• **What is being asked**
Copy out all lines bearing the word "type" from the listing below.

(Given records begins)

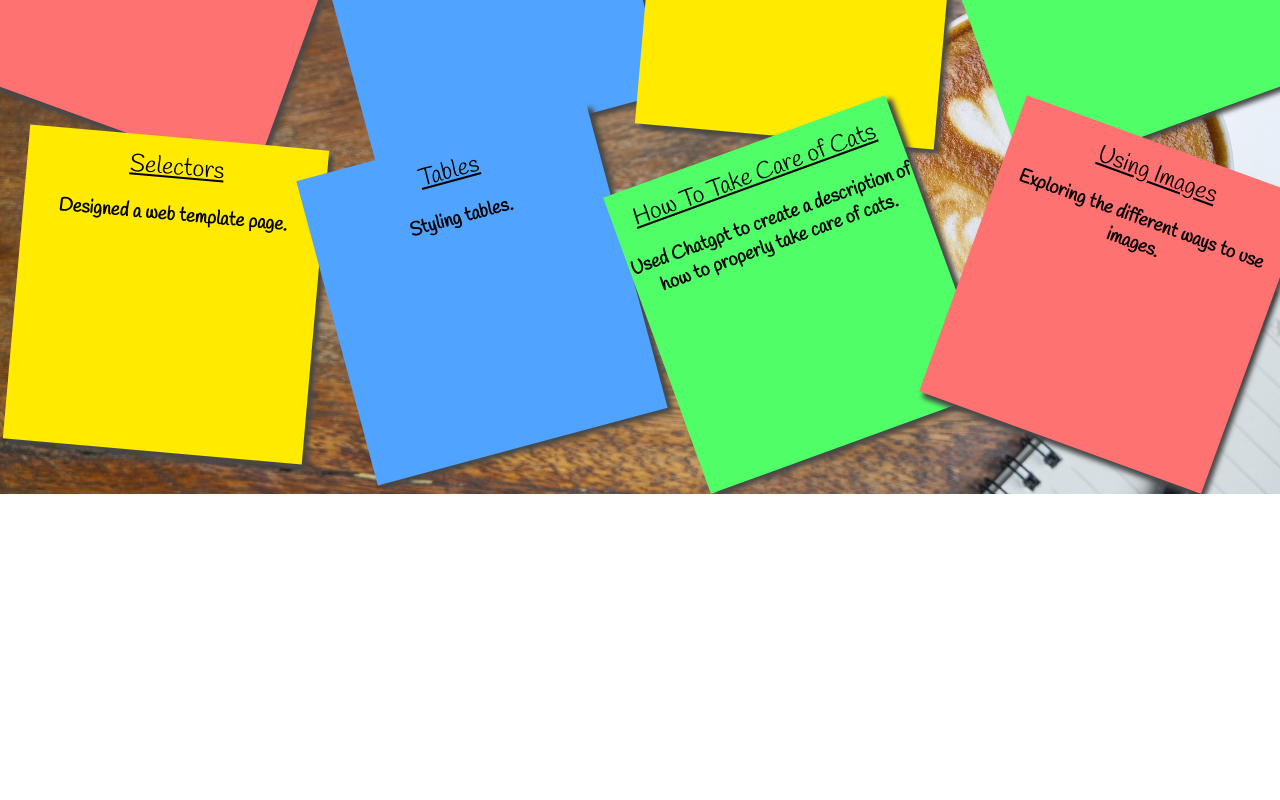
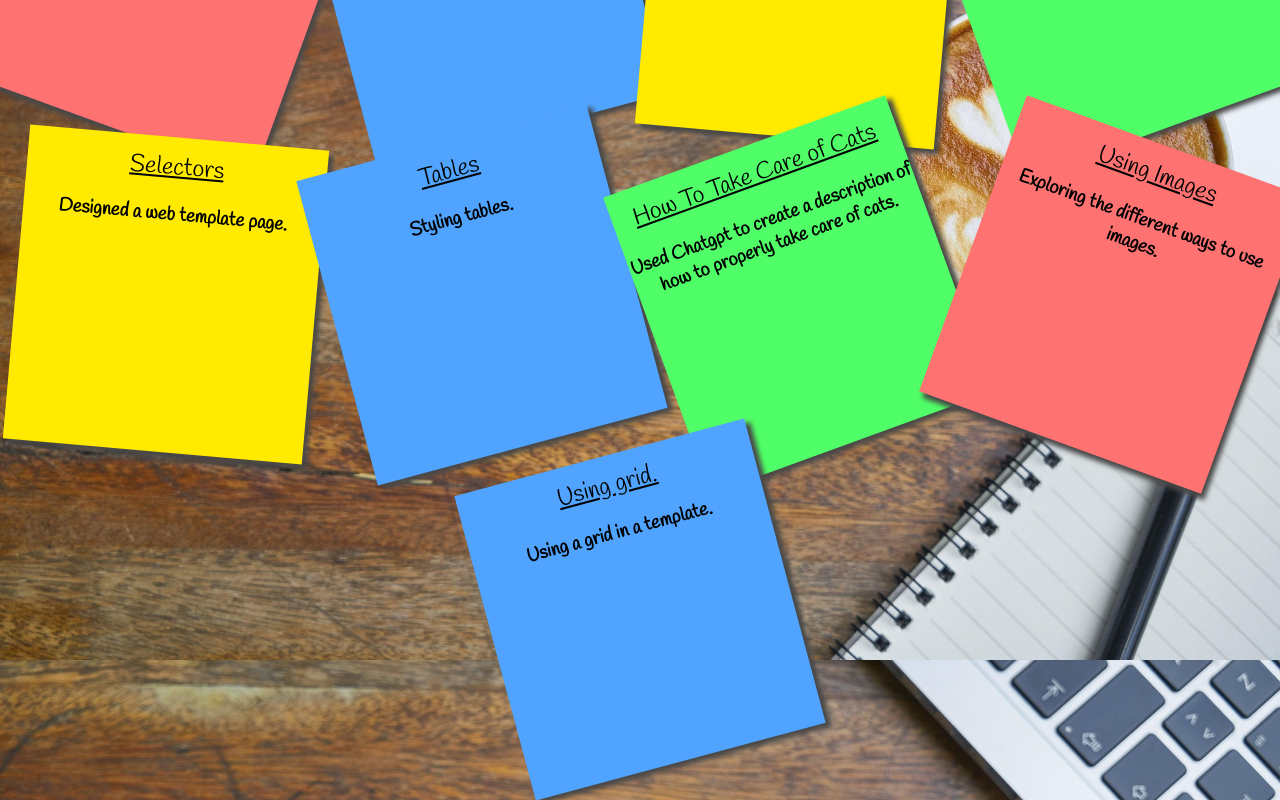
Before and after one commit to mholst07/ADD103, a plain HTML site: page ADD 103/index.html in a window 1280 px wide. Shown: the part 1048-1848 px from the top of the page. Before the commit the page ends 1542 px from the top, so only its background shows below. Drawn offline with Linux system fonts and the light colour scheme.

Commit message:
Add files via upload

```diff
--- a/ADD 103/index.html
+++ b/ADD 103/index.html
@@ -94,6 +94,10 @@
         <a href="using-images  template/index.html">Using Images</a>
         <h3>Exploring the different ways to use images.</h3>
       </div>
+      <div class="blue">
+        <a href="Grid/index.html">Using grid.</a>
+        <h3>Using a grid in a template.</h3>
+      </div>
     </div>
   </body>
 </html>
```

(Given records ends)
(Given records begins)

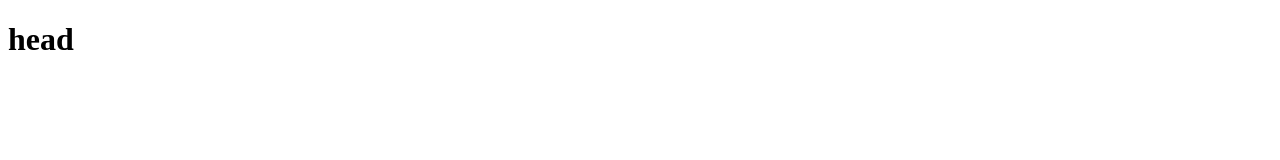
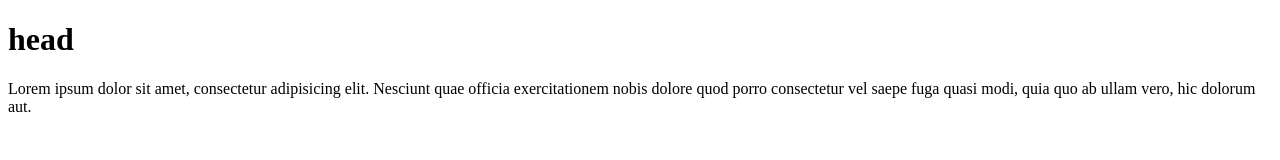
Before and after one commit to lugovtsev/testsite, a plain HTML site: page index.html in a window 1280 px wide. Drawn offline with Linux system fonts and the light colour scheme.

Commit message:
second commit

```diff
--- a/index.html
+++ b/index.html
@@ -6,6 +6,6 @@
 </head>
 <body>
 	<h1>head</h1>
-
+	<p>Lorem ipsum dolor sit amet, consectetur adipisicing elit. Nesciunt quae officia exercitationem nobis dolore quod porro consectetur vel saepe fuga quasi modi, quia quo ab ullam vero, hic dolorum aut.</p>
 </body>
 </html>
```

(Given records ends)
(Given records begins)

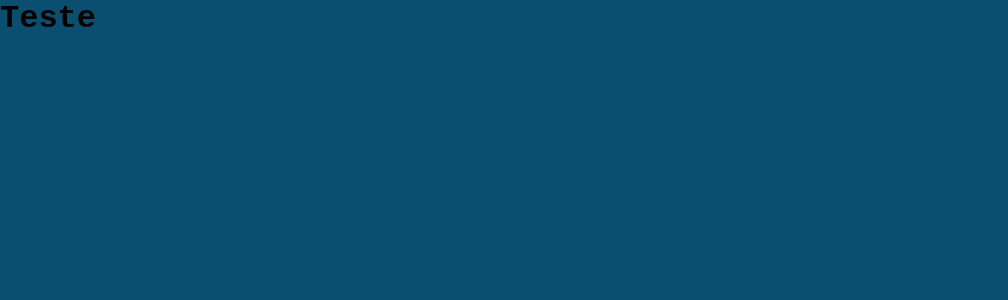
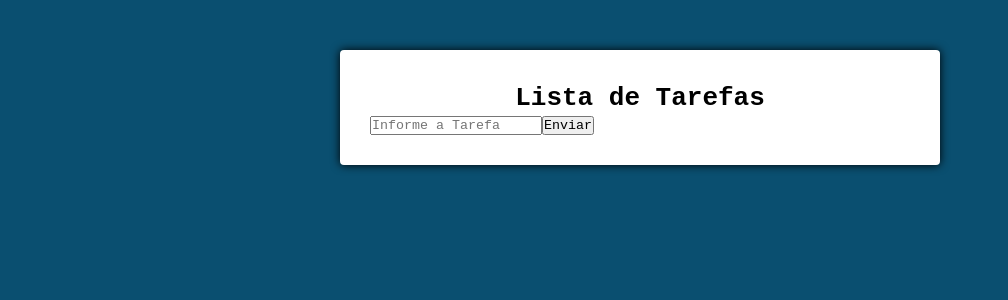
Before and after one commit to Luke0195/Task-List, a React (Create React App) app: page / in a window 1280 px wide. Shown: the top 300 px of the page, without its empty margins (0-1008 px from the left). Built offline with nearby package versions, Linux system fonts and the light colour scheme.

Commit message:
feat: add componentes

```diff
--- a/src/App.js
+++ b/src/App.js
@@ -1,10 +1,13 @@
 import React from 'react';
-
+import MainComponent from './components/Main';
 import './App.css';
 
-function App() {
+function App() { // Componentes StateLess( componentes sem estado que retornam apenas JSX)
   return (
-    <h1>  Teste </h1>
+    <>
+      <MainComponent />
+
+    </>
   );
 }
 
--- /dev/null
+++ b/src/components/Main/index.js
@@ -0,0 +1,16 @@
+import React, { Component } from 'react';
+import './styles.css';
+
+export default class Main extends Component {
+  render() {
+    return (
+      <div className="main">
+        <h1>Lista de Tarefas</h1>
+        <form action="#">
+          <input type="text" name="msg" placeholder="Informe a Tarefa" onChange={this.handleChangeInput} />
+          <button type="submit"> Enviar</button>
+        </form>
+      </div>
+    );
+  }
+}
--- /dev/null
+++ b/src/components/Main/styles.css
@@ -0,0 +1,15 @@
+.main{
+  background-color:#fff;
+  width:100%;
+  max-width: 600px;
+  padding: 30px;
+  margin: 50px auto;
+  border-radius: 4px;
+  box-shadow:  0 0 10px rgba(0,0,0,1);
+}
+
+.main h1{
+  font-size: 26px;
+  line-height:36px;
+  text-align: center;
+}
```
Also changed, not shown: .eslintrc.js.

(Given records ends)

• **Answer to this task**
+          <input type="text" name="msg" placeholder="Informe a Tarefa" onChange={this.handleChangeInput} />
+          <button type="submit"> Enviar</button>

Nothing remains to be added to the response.